Change detection data:
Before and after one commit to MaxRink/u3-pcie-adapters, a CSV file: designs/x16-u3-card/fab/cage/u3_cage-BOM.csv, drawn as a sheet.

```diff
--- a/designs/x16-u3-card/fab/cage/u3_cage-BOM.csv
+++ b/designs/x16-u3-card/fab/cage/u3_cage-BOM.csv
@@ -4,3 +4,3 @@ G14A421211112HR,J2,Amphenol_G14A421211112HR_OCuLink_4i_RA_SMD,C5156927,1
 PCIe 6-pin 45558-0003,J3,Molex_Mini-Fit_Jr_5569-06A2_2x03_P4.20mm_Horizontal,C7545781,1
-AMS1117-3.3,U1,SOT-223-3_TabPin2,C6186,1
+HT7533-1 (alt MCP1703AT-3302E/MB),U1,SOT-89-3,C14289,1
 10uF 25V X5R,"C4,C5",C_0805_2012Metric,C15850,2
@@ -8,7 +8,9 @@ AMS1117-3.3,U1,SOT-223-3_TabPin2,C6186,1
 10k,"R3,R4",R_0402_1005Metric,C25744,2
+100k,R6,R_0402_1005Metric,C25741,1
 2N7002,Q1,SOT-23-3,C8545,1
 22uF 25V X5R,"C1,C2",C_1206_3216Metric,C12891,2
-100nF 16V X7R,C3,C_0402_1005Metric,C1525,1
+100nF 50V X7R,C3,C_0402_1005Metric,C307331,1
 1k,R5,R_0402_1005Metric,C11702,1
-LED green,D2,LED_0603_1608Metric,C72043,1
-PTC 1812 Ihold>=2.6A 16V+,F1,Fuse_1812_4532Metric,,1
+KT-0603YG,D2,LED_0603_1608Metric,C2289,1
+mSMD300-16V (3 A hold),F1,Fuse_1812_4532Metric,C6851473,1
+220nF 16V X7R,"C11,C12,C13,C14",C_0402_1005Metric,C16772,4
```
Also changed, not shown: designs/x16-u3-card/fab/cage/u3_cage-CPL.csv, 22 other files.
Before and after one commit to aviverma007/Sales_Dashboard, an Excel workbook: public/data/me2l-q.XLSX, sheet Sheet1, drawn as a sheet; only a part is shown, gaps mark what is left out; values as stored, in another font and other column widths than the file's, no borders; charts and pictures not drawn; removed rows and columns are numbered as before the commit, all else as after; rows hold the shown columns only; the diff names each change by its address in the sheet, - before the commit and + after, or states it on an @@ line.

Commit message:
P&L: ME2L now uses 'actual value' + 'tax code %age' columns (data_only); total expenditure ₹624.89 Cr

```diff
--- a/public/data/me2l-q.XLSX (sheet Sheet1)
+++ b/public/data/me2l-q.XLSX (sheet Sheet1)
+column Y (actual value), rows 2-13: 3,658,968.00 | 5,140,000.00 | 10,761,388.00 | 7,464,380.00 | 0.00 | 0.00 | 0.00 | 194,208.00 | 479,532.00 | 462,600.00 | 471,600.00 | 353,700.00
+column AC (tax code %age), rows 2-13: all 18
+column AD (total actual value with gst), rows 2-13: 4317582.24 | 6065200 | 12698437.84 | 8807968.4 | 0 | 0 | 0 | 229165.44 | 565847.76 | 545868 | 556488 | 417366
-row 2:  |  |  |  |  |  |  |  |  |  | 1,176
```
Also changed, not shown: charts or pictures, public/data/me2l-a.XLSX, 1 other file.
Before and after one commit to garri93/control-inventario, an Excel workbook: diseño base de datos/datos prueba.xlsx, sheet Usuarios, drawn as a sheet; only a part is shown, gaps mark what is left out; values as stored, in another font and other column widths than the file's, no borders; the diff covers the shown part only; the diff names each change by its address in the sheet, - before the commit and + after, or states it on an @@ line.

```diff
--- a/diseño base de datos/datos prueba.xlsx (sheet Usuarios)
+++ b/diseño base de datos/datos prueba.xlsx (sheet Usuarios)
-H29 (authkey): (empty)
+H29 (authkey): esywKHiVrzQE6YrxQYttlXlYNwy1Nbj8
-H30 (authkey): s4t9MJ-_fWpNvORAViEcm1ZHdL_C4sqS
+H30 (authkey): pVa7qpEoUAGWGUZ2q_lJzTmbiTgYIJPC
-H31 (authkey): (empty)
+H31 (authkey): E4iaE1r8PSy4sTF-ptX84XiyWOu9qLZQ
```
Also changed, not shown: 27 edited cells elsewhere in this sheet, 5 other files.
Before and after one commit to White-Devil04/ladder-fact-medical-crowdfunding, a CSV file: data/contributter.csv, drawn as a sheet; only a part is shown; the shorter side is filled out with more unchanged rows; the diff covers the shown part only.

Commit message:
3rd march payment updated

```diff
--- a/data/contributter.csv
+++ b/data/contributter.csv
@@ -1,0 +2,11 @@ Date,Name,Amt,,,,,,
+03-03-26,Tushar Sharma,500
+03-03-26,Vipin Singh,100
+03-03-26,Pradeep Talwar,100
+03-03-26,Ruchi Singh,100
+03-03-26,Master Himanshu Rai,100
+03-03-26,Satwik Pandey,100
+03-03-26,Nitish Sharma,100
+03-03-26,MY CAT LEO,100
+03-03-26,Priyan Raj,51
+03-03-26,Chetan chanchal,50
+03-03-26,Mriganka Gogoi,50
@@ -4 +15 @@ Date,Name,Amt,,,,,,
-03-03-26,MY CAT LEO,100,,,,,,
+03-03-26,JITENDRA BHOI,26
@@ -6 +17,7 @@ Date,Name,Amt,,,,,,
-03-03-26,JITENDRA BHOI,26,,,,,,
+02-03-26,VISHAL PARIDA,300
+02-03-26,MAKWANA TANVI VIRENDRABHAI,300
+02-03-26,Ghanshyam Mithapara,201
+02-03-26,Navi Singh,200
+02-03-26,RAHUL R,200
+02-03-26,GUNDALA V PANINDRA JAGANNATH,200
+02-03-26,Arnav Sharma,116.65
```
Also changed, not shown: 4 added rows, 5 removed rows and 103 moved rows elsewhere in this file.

Exercise: Please return all lines from the records that hold the word "shown".

Task response:
Also changed, not shown: designs/x16-u3-card/fab/cage/u3_cage-CPL.csv, 22 other files.
Before and after one commit to aviverma007/Sales_Dashboard, an Excel workbook: public/data/me2l-q.XLSX, sheet Sheet1, drawn as a sheet; only a part is shown, gaps mark what is left out; values as stored, in another font and other column widths than the file's, no borders; charts and pictures not drawn; removed rows and columns are numbered as before the commit, all else as after; rows hold the shown columns only; the diff names each change by its address in the sheet, - before the commit and + after, or states it on an @@ line.
Also changed, not shown: charts or pictures, public/data/me2l-a.XLSX, 1 other file.
Before and after one commit to garri93/control-inventario, an Excel workbook: diseño base de datos/datos prueba.xlsx, sheet Usuarios, drawn as a sheet; only a part is shown, gaps mark what is left out; values as stored, in another font and other column widths than the file's, no borders; the diff covers the shown part only; the diff names each change by its address in the sheet, - before the commit and + after, or states it on an @@ line.
Also changed, not shown: 27 edited cells elsewhere in this sheet, 5 other files.
Before and after one commit to White-Devil04/ladder-fact-medical-crowdfunding, a CSV file: data/contributter.csv, drawn as a sheet; only a part is shown; the shorter side is filled out with more unchanged rows; the diff covers the shown part only.
Also changed, not shown: 4 added rows, 5 removed rows and 103 moved rows elsewhere in this file.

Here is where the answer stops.